PATH Act at the center of controversy
The House Financial Services Committee held a hearing last week regarding the Protecting American Taxpayers and Homeowners (PATH) Act discussion draft, introduced by Chairman Hensarling (R-TX) which seeks to reform housing by reforming the Federal Housing Administration (FHA) and other Government Sponsored Enterprises (GSEs) as well as reforming the Dodd-Frank Act. Gary Thomas, President of the National Association of Realtors (NAR) and Jerry Howard, CEO of the National Association of Home Builders (NAHB) testified before the committee today, asking for substantial changes to the PATH Act.

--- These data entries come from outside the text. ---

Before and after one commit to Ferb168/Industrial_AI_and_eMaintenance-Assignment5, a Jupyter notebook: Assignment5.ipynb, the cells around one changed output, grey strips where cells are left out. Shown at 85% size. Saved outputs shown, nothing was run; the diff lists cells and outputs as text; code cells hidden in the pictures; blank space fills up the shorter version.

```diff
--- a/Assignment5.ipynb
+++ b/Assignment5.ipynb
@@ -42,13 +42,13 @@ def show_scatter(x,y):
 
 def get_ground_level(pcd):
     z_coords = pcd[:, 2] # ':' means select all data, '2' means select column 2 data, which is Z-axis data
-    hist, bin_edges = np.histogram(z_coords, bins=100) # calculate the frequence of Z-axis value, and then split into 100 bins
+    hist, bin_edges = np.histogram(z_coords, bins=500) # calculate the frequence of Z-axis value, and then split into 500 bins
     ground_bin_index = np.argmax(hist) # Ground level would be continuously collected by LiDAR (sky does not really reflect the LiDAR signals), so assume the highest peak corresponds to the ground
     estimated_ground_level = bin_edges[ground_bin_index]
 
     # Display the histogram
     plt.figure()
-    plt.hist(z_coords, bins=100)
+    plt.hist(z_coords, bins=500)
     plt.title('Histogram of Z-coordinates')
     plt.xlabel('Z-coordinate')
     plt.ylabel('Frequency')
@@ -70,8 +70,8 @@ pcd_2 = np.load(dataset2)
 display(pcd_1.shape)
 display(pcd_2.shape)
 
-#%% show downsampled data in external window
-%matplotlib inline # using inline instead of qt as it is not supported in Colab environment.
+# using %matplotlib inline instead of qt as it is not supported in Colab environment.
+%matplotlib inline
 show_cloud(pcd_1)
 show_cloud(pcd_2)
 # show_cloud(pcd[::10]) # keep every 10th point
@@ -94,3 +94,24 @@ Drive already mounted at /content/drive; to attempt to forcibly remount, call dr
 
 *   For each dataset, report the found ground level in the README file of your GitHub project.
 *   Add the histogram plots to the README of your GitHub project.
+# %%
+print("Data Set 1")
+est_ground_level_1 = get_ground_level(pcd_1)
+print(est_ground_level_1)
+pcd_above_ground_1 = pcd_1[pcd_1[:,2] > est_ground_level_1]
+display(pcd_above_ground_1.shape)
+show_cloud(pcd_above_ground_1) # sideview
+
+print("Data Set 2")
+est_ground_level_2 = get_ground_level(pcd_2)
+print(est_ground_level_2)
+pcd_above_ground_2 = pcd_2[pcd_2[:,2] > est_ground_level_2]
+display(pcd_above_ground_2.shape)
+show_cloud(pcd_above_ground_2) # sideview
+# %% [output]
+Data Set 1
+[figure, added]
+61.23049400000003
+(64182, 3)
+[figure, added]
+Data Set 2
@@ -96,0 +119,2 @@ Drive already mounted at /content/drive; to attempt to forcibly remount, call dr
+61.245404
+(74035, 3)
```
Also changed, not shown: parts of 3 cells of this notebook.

NAR says they oppose the legislation as currently drafted not only because they “strongly oppose the end of federal guarantee for a secondary mortgage market,” but because they also “strongly oppose the dramatic restructuring and targeting of FHA.”
“NAHB believes federal support is particularly important to ensure that 30-year, fixed-rate mortgages, the bedrock of the nation’s housing finance system since the 1930s, remain available at reasonable interest rates and terms,” said Howard. “As currently drafted, the PATH Act does not provide the federal support necessary to ensure a strong and liquid housing finance system, and we urge the committee to make the necessary changes.”
Thomas testified that the PATH Act would wind down Fannie Mae and Freddie Mac over a five year period and create a new Utility to promote the securitization of mortgages but fails to provide for a federal guarantee for the Utility. NAR also notes that the draft alters the current FHA program including income targeting, downpayment increases, and loan limit decreases which they oppose “without a federal guarantee and a removal of the FHA Title.”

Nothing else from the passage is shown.